Dear Debra: I’ve been asked to present at a high-profile company event. My bosses, colleagues, donors, and board members will be attending. I’m petrified. Help!

Practice until you can’t stand the sound of your own voice. Practice breeds confidence. It’s impossible to over-rehearse.

Avoid preparing more material than will fit in your allotted time. This will keep you from rushing, running out of time and missing key points, or running over. Rule of thumb: for every hour, prepare 40 minutes of material. This allows time for interaction and discussion. Speakers prepare excess material hoping to leave no time for fielding dreaded questions; don’t make this mistake. Embrace questions: audience participation brings presentations to life. Afraid of being stumped? Simply say, “Great question. I don’t have the answer, but I’ll get back to you stat, later, after I’ve done some digging.”
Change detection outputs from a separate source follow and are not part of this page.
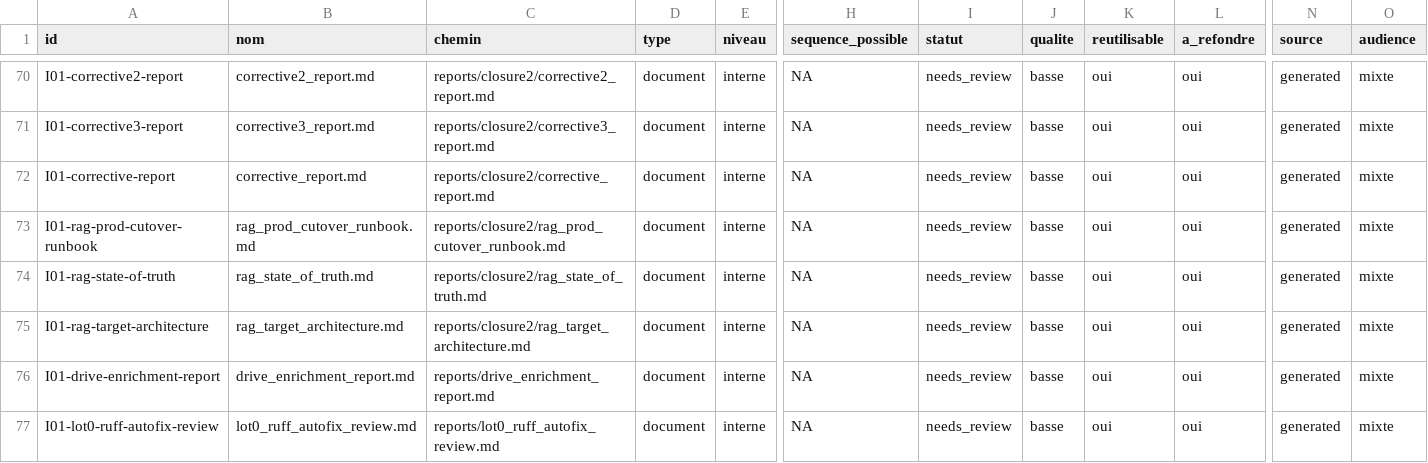
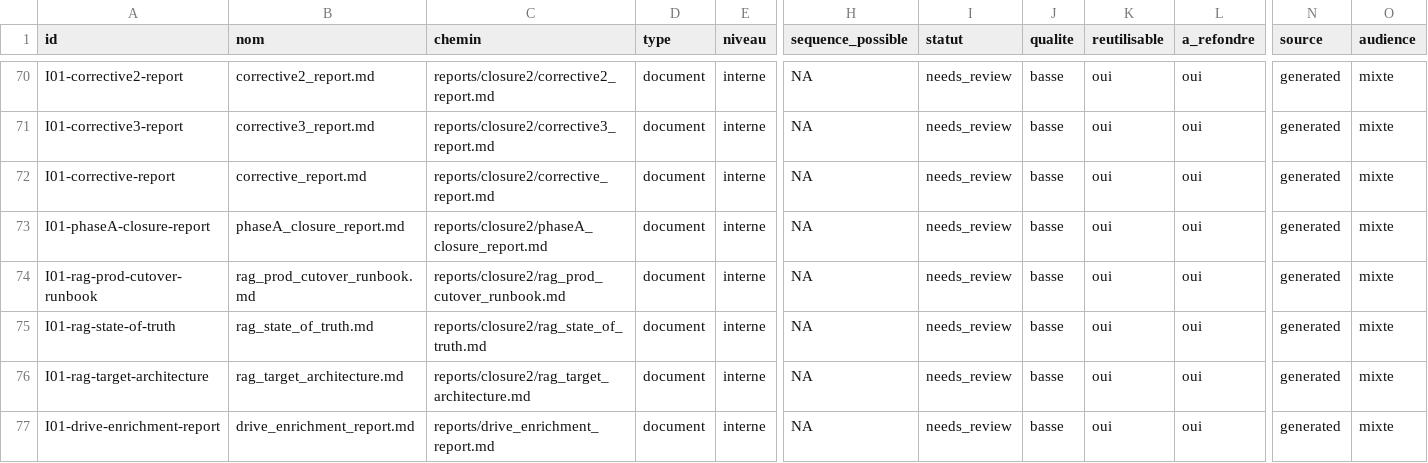
Before and after one commit to cyranoaladin/NSI, a CSV file: manifest_tooling.csv, drawn as a sheet; only a part is shown, gaps mark what is left out; the shorter side is filled out with more unchanged rows; rows hold the shown columns only; the diff names each change by its address in the sheet, - before the commit and + after, or states it on an @@ line.

```diff
--- a/manifest_tooling.csv
+++ b/manifest_tooling.csv
+row 73: I01-phaseA-closure-report | phaseA_closure_report.md | reports/closure2/phaseA_closure_report.md | document | interne | NA | needs_review | basse | oui | oui | generated | mixte
```
Also changed, not shown: 2 other files.
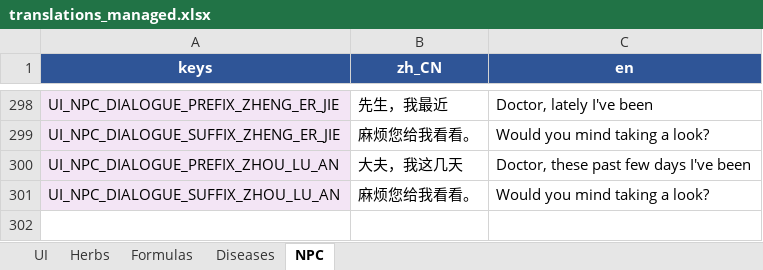
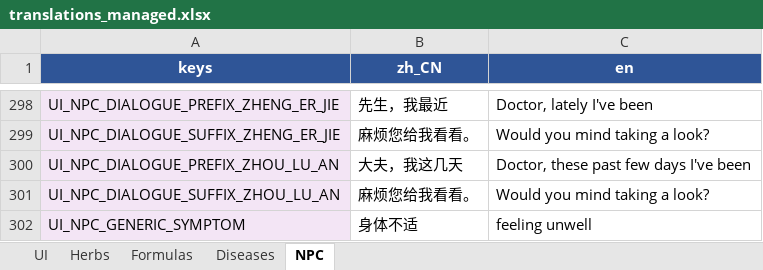
Before and after one commit to lqc19891229/Doctor, an Excel workbook: DataTables/translations_managed.xlsx, sheet NPC, drawn as a sheet; only a part is shown, gaps mark what is left out; values as stored, in another font and other column widths than the file's, no borders; table styles not drawn; the diff names each change by its address in the sheet, - before the commit and + after, or states it on an @@ line.

Commit message:
Fix translation fallback and export safety

```diff
--- a/DataTables/translations_managed.xlsx (sheet NPC)
+++ b/DataTables/translations_managed.xlsx (sheet NPC)
+row 302: UI_NPC_GENERIC_SYMPTOM | 身体不适 | feeling unwell
```
Also changed, not shown: 3 other files.
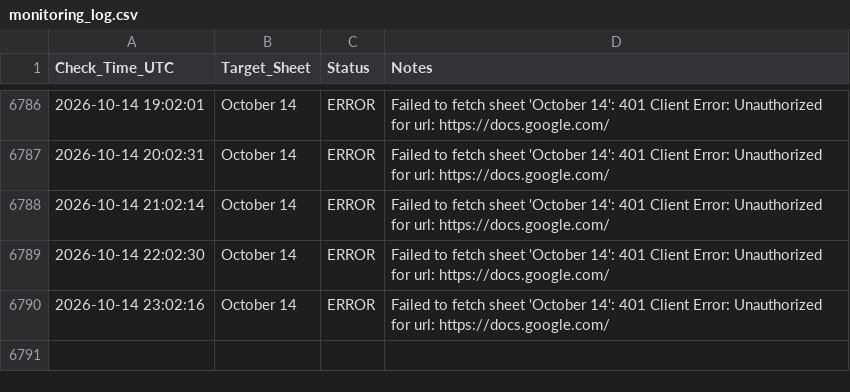
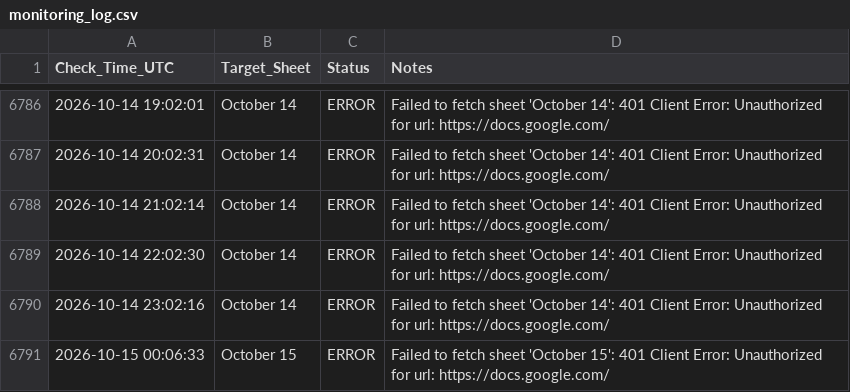
Before and after one commit to Yashwanth9394/sheet-notifier, a CSV file: monitoring_log.csv, drawn as a sheet; only a part is shown, gaps mark what is left out; the diff names each change by its address in the sheet, - before the commit and + after, or states it on an @@ line.

Commit message:
📈 Update sheet availability log

```diff
--- a/monitoring_log.csv
+++ b/monitoring_log.csv
+row 6791: 2026-10-15 00:06:33 | October 15 | ERROR | Failed to fetch sheet 'October 15': 401 Client Error: Unauthorized for url: https://docs.google.com/
```
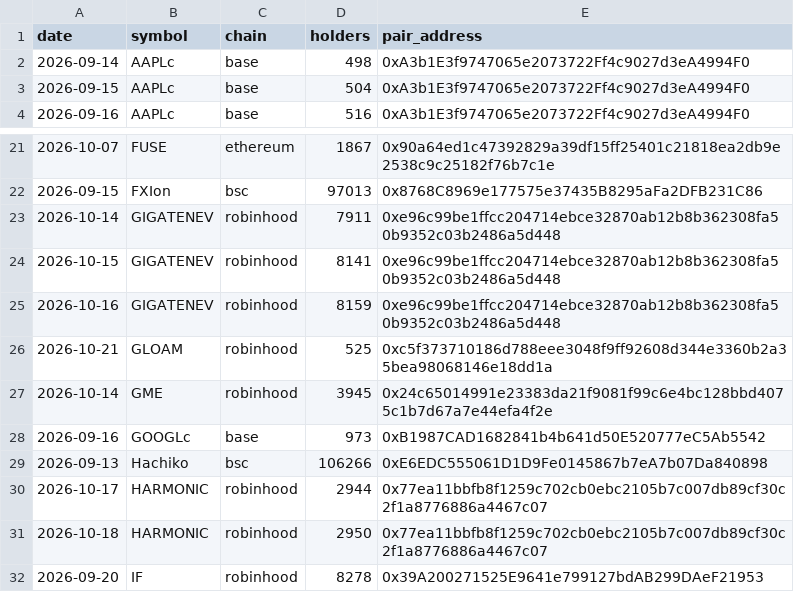
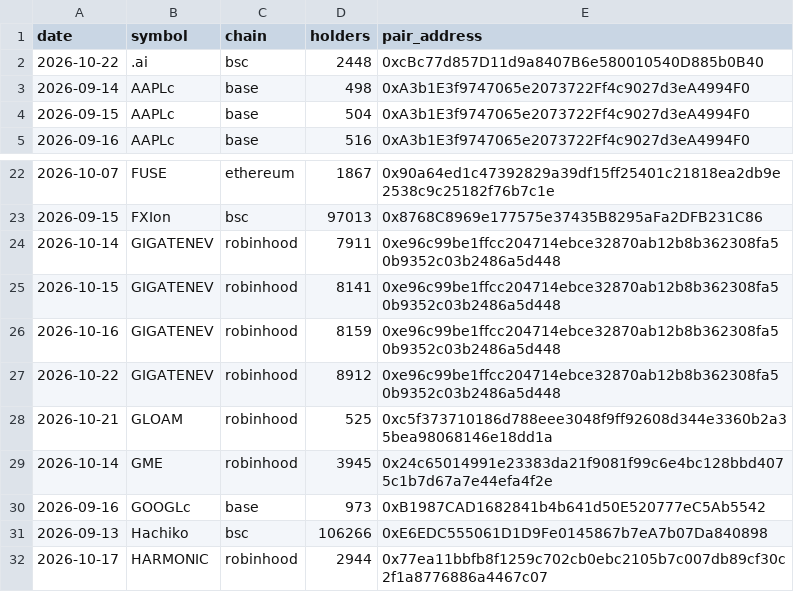
Before and after one commit to hueyyy-eng/moonshot-fetch, a CSV file: site/holder-log.csv, drawn as a sheet; only a part is shown, gaps mark what is left out; the shorter side is filled out with more unchanged rows; the diff names each change by its address in the sheet, - before the commit and + after, or states it on an @@ line.

```diff
--- a/site/holder-log.csv
+++ b/site/holder-log.csv
+row 2: 2026-10-22 | .ai | bsc | 2448 | 0xcBc77d857D11d9a8407B6e580010540D885b0B40
+row 27: 2026-10-22 | GIGATENEV | robinhood | 8912 | 0xe96c99be1ffcc204714ebce32870ab12b8b362308fa50b9352c03b2486a5d448
```
Also changed, not shown: site/daily-lists.csv, site/narrative-log.csv, 7 other files.
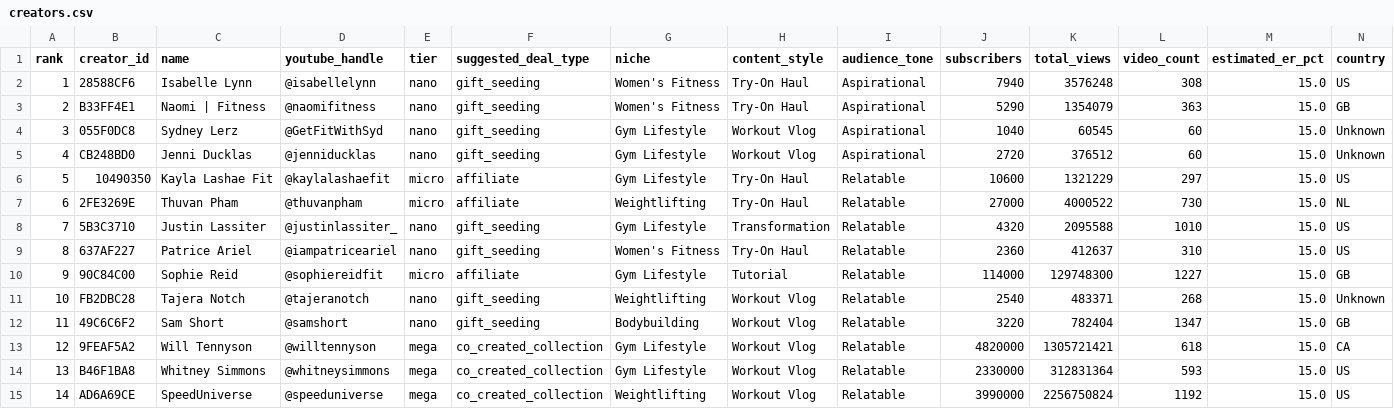
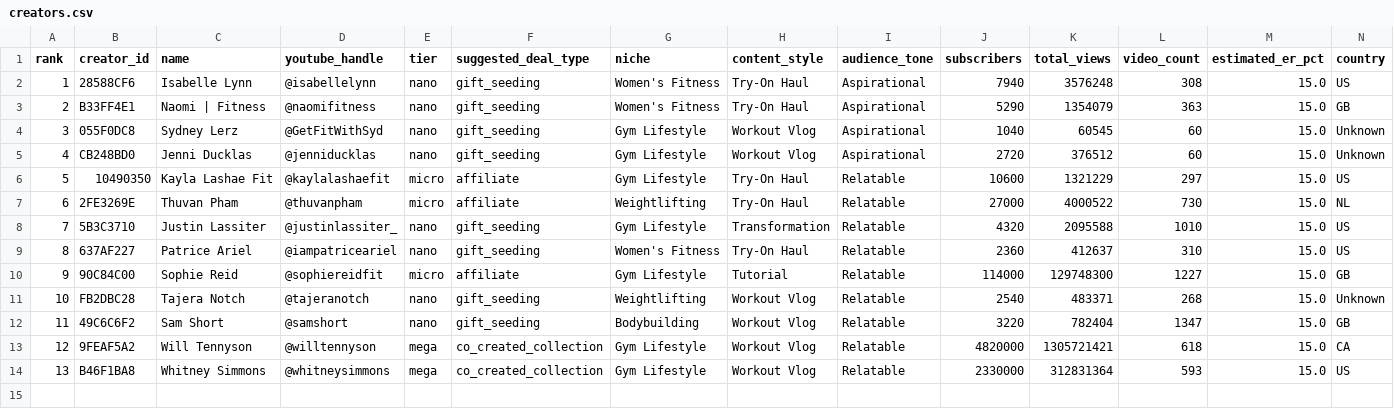
Before and after one commit to rsm-nkothapalli/Gymshark-Automation, a CSV file: data/creators.csv, drawn as a sheet; only a part is shown; rows hold the shown columns only; the diff names each change by its address in the sheet, - before the commit and + after, or states it on an @@ line.

```diff
--- a/data/creators.csv
+++ b/data/creators.csv
-row 15: 14 | AD6A69CE | SpeedUniverse | @speeduniverse | mega | co_created_collection | Weightlifting | Workout Vlog | Relatable | 3990000 | 2256750824 | 1192 | 15.0 | US
```
Also changed, not shown: data/outreach_responses.csv, 1 other file.
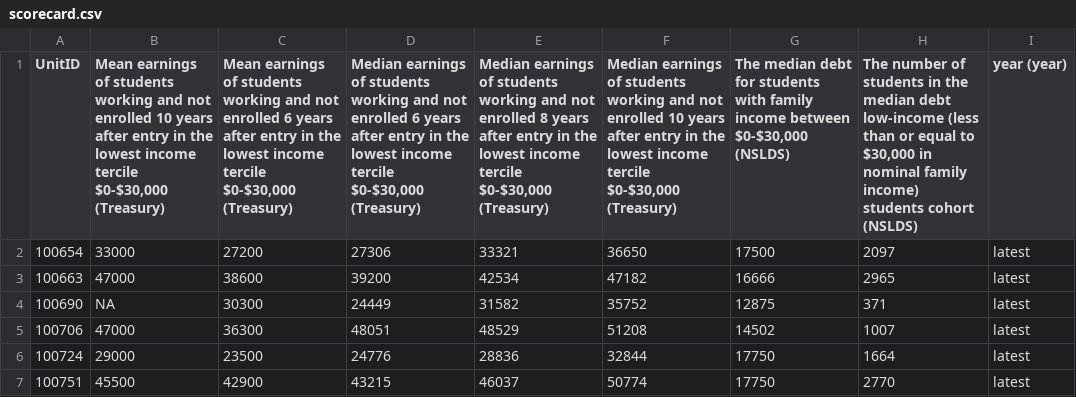
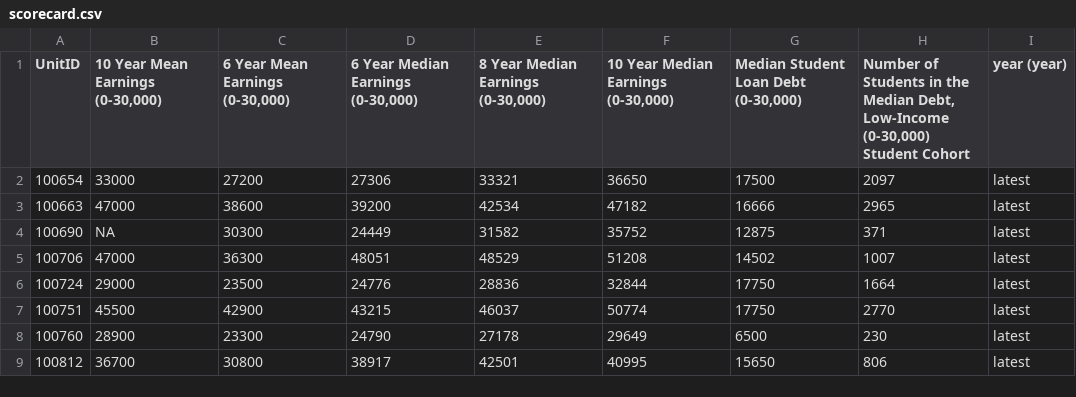
Before and after one commit to jsbitar/jinann-dissertation-data, a CSV file: scorecard.csv, drawn as a sheet; only a part is shown; the shorter side is filled out with more unchanged rows; the diff names each change by its address in the sheet, - before the commit and + after, or states it on an @@ line.

```diff
--- a/scorecard.csv
+++ b/scorecard.csv
-B1: Mean earnings of students working and not enrolled 10 years after entry in the lowest income tercile $0-$30,000 (Treasury)
+B1: 10 Year Mean Earnings (0-30,000)
-C1: Mean earnings of students working and not enrolled 6 years after entry in the lowest income tercile $0-$30,000 (Treasury)
+C1: 6 Year Mean Earnings (0-30,000)
-D1: Median earnings of students working and not enrolled 6 years after entry in the lowest income tercile $0-$30,000 (Treasury)
+D1: 6 Year Median Earnings (0-30,000)
-E1: Median earnings of students working and not enrolled 8 years after entry in the lowest income tercile $0-$30,000 (Treasury)
+E1: 8 Year Median Earnings (0-30,000)
-F1: Median earnings of students working and not enrolled 10 years after entry in the lowest income tercile $0-$30,000 (Treasury)
+F1: 10 Year Median Earnings (0-30,000)
-G1: The median debt for students with family income between $0-$30,000 (NSLDS)
+G1: Median Student Loan Debt (0-30,000)
-H1: The number of students in the median debt low-income (less than or equal to $30,000 in nominal family income) students cohort (NSLDS)
+H1: Number of Students in the Median Debt, Low-Income (0-30,000) Student Cohort
```
Also changed, not shown: 27 other files.
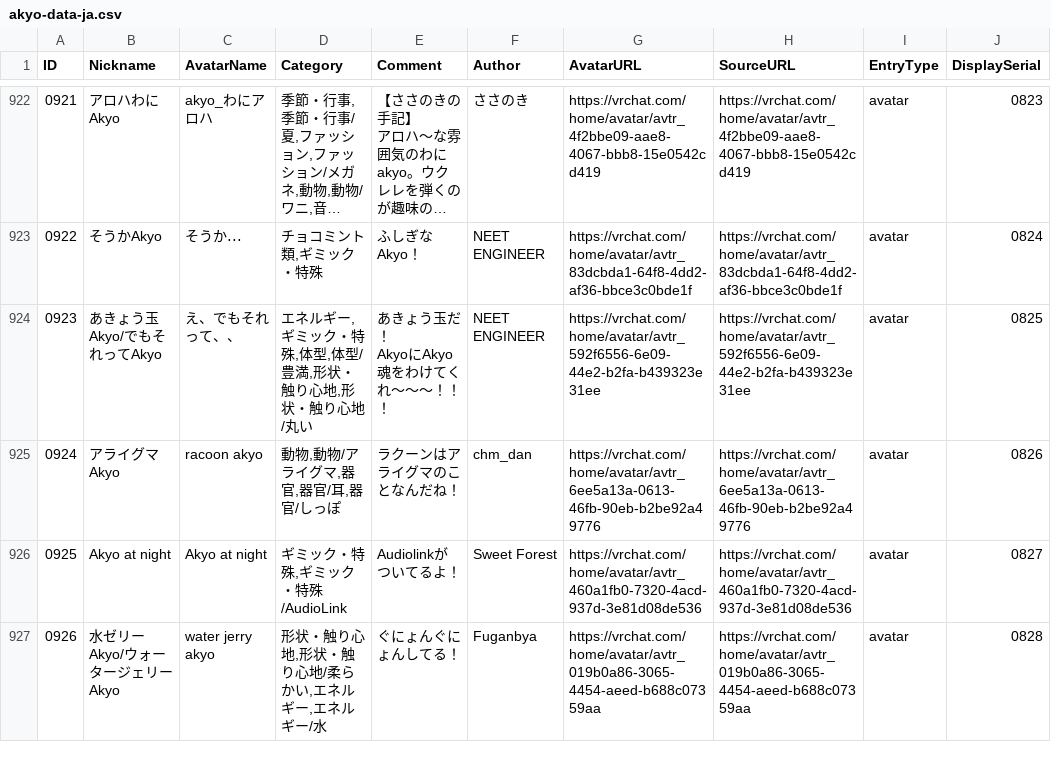
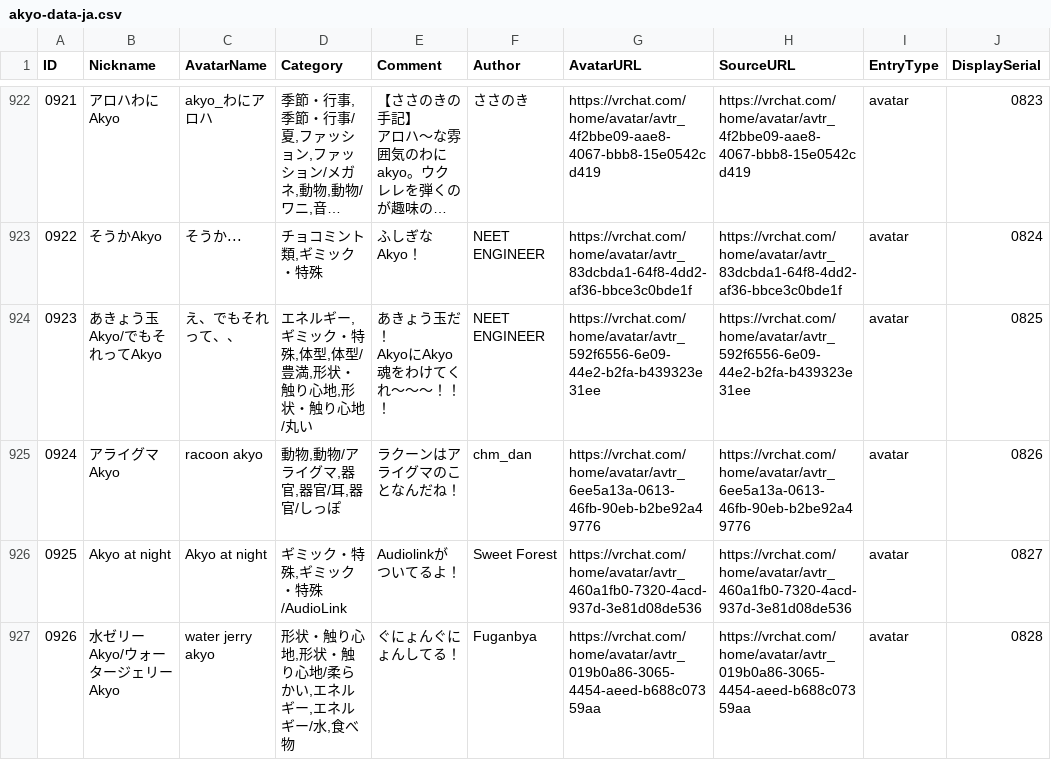
Before and after one commit to rad-vrc/akyodex, a CSV file: data/akyo-data-ja.csv, drawn as a sheet; only a part is shown, gaps mark what is left out; long unchanged cells end in …; the diff names each change by its address in the sheet, - before the commit and + after, or states it on an @@ line.

Commit message:
Update Akyo #0926: water jerry akyo

```diff
--- a/data/akyo-data-ja.csv
+++ b/data/akyo-data-ja.csv
-D927 (Category): 形状・触り心地,形状・触り心地/柔らかい,エネルギー,エネルギー/水
+D927 (Category): 形状・触り心地,形状・触り心地/柔らかい,エネルギー,エネルギー/水,食べ物
```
Arrange for U-shaped audience seating, facing you. This allows listeners to see, in their peripheral vision, others who are laughing, nodding, or even standing to applaud; these exuberant displays are infectious, so setting up chairs in this way sets you up for contagious enthusiasm.

Get your hands on the list of attendees and email them beforehand, or pop by their office, or ask at the coffee bar: “What burning question would you like to have addressed?” This gets buy in, plus attendees will feel that you’ve custom-tailored your talk to their needs.

Enlist plants: prevail upon trusted colleagues to ask questions at designated times, including when you ask, “Any questions?”, and no one speaks up. This will get the Q & A rolling and eliminate uncomfortable silences.

Something embarrassing happens? Try, “Whoops. I have egg on my face. I hear it’s good for the complexion, but next time I’ll stick with a professional facial.” Non-defensiveness and self-deprecating humor renders you human and irresistible because people can relate to and empathize with you. They may just beg for an encore.


Note: I learned several of the tips above from my favorite professional speaking mentor, Tom Antion. Since I first took his in-depth audio and video course five years ago, I was hooked. I now build in time – no matter what – for a refresher repeat before each and every keynote or presentation I deliver. Being a student of Tom’s advice has made all the difference in my success as a keynote speaker. I can’t say enough great things about his gold-standard speaking strategies and I highly recommend that you, too, take the time to read about his course offerings. What Tom offers isn’t an easy sort-cut: it takes time and hard work. But work his program and you will emerge as a confident, powerful speaker who knows how to fill a room and how to deliver a moving, powerful message. And there’s no better feeling than knowing that you’ve inspired others to go out and make a difference. The world deserves to hear from us.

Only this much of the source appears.